*** Opening EXTRACTED MATERIAL ***

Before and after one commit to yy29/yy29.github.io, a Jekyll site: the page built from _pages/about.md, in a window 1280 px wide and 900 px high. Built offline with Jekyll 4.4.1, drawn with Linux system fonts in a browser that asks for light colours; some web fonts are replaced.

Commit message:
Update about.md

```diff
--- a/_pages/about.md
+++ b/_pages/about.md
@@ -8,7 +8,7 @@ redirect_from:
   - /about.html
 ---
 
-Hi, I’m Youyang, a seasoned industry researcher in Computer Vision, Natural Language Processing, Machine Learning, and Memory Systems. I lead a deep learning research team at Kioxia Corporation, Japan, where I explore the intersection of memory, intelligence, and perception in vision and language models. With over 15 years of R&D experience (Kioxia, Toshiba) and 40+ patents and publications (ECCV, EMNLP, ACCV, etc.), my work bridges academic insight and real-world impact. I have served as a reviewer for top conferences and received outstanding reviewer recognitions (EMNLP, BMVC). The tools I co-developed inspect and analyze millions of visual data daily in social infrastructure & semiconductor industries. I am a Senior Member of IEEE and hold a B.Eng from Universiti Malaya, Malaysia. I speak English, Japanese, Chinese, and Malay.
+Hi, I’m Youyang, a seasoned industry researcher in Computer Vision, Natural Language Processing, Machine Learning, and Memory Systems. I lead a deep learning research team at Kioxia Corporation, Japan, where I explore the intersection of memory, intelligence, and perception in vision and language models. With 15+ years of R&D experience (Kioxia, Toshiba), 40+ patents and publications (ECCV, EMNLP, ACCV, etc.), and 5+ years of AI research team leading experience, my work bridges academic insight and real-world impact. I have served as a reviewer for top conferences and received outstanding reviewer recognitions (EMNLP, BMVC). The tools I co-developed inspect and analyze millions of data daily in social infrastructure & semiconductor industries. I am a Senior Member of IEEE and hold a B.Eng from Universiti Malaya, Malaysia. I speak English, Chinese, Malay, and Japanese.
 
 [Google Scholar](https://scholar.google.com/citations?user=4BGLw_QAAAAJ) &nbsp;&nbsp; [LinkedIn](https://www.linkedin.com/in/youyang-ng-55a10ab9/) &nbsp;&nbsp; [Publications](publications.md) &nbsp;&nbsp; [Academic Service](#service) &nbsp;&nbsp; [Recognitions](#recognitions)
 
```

*** Closing EXTRACTED MATERIAL ***

YOUR ASSIGNMENT
Return the material above in full, exactly as it appears.

COMPLETED TASK
Before and after one commit to yy29/yy29.github.io, a Jekyll site: the page built from _pages/about.md, in a window 1280 px wide and 900 px high. Built offline with Jekyll 4.4.1, drawn with Linux system fonts in a browser that asks for light colours; some web fonts are replaced.

Commit message:
Update about.md

```diff
--- a/_pages/about.md
+++ b/_pages/about.md
@@ -8,7 +8,7 @@ redirect_from:
   - /about.html
 ---
 
-Hi, I’m Youyang, a seasoned industry researcher in Computer Vision, Natural Language Processing, Machine Learning, and Memory Systems. I lead a deep learning research team at Kioxia Corporation, Japan, where I explore the intersection of memory, intelligence, and perception in vision and language models. With over 15 years of R&D experience (Kioxia, Toshiba) and 40+ patents and publications (ECCV, EMNLP, ACCV, etc.), my work bridges academic insight and real-world impact. I have served as a reviewer for top conferences and received outstanding reviewer recognitions (EMNLP, BMVC). The tools I co-developed inspect and analyze millions of visual data daily in social infrastructure & semiconductor industries. I am a Senior Member of IEEE and hold a B.Eng from Universiti Malaya, Malaysia. I speak English, Japanese, Chinese, and Malay.
+Hi, I’m Youyang, a seasoned industry researcher in Computer Vision, Natural Language Processing, Machine Learning, and Memory Systems. I lead a deep learning research team at Kioxia Corporation, Japan, where I explore the intersection of memory, intelligence, and perception in vision and language models. With 15+ years of R&D experience (Kioxia, Toshiba), 40+ patents and publications (ECCV, EMNLP, ACCV, etc.), and 5+ years of AI research team leading experience, my work bridges academic insight and real-world impact. I have served as a reviewer for top conferences and received outstanding reviewer recognitions (EMNLP, BMVC). The tools I co-developed inspect and analyze millions of data daily in social infrastructure & semiconductor industries. I am a Senior Member of IEEE and hold a B.Eng from Universiti Malaya, Malaysia. I speak English, Chinese, Malay, and Japanese.
 
 [Google Scholar](https://scholar.google.com/citations?user=4BGLw_QAAAAJ) &nbsp;&nbsp; [LinkedIn](https://www.linkedin.com/in/youyang-ng-55a10ab9/) &nbsp;&nbsp; [Publications](publications.md) &nbsp;&nbsp; [Academic Service](#service) &nbsp;&nbsp; [Recognitions](#recognitions)
 
```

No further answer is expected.